For this exercise, copy each line of the records that contains the word "isMaleChecked".
■ ■ ■ ■ ■
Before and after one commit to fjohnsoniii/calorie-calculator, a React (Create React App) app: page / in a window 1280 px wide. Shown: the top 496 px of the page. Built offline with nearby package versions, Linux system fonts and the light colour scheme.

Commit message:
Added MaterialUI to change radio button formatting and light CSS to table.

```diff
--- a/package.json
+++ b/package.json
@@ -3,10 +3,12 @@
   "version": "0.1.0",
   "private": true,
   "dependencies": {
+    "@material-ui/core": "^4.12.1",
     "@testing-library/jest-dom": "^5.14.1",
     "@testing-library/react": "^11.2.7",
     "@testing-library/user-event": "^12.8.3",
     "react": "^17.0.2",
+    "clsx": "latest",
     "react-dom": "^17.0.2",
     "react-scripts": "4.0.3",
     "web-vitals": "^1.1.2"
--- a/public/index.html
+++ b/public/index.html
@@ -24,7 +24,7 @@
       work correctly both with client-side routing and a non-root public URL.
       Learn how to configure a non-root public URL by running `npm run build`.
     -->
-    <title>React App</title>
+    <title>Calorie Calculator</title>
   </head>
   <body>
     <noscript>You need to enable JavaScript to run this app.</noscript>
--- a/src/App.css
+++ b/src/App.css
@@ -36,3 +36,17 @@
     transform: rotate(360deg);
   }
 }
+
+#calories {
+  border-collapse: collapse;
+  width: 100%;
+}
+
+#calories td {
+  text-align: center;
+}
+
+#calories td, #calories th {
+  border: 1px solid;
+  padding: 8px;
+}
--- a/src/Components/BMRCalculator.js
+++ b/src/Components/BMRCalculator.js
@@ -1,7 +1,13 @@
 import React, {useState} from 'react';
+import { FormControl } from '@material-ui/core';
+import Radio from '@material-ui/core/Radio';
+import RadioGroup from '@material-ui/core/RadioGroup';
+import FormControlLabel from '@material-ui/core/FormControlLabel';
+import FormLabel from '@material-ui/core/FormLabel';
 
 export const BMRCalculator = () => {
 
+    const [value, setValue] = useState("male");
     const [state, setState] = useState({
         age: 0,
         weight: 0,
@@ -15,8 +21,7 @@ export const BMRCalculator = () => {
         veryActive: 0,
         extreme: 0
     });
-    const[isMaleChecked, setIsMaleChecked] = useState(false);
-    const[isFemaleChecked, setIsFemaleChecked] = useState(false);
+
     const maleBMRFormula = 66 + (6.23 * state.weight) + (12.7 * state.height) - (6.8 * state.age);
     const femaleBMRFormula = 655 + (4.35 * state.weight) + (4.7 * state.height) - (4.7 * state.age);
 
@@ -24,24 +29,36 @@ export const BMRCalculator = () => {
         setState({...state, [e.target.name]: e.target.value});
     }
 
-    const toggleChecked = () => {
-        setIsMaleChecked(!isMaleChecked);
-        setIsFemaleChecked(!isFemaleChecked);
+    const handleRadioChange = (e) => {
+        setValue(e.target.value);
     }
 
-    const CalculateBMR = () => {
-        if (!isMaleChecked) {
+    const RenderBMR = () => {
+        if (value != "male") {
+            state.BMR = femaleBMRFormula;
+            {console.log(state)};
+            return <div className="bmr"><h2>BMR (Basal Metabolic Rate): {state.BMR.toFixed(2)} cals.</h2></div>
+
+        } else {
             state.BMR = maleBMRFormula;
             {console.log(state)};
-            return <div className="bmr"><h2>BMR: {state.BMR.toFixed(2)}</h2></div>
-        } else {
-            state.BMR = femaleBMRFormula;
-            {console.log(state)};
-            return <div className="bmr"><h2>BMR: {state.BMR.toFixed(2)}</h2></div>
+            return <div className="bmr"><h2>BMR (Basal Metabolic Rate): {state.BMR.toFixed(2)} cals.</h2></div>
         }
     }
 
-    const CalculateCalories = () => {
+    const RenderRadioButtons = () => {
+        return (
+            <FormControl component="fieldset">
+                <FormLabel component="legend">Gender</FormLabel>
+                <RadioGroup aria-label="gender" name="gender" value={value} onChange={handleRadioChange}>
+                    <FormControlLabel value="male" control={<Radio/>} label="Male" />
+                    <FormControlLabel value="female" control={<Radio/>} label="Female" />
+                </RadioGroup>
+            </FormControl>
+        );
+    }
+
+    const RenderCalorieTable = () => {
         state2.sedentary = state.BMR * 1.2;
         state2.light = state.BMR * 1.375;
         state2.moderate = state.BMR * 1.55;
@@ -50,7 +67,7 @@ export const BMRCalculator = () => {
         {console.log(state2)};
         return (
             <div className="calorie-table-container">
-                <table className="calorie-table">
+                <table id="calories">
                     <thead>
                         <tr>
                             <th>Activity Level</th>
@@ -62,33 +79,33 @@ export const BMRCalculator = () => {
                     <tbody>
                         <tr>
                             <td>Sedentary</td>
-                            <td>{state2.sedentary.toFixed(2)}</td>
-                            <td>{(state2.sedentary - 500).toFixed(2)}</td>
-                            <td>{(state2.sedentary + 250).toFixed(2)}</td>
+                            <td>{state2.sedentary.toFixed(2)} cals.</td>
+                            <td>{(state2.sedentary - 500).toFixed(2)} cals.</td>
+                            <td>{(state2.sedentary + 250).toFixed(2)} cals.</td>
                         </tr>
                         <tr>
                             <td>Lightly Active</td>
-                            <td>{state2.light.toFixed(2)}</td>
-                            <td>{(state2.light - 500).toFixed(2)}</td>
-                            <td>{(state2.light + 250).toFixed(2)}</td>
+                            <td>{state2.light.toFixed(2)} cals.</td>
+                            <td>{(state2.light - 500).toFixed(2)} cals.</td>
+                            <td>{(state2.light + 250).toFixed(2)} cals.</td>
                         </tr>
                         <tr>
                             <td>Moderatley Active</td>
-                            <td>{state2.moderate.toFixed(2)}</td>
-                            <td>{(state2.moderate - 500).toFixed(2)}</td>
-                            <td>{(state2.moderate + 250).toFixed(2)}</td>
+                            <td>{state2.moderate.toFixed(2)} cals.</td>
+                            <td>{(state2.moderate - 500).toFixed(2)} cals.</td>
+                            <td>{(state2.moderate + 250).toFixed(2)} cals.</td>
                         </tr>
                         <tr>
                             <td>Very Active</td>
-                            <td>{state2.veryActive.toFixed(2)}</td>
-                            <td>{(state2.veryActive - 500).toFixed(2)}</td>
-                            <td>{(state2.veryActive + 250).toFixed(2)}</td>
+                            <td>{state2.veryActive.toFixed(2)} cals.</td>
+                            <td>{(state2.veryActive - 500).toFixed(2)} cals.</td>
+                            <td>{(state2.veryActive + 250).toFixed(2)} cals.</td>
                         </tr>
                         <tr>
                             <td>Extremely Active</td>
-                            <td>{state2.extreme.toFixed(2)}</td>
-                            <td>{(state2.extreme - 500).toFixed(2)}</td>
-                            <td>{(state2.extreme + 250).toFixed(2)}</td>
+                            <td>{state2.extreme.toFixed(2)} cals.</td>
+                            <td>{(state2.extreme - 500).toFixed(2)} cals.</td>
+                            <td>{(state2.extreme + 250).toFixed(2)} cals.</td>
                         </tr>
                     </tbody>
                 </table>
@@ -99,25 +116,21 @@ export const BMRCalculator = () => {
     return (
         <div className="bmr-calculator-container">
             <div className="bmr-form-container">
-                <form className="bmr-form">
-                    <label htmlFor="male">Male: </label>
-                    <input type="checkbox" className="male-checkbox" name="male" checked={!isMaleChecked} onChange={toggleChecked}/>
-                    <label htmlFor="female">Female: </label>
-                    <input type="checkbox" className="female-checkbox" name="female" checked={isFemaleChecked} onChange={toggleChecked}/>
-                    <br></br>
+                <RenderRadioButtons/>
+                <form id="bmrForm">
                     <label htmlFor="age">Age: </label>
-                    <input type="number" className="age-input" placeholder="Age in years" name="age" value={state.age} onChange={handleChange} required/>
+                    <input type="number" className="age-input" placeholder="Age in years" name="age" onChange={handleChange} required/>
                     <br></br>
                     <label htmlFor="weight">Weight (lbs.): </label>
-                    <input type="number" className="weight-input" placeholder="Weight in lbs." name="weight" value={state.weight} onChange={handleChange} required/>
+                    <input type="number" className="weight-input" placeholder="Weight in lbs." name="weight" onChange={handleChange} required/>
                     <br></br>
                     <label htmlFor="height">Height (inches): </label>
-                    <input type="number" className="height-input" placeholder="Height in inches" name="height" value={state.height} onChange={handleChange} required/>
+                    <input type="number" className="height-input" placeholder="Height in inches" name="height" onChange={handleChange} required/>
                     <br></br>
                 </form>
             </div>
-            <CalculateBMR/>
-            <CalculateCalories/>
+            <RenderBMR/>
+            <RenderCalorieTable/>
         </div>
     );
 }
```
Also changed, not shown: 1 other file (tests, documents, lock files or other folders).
■ ■ ■ ■ ■
> [Exercise solution]
-    const[isMaleChecked, setIsMaleChecked] = useState(false);
-        setIsMaleChecked(!isMaleChecked);
-        if (!isMaleChecked) {
-                    <input type="checkbox" className="male-checkbox" name="male" checked={!isMaleChecked} onChange={toggleChecked}/>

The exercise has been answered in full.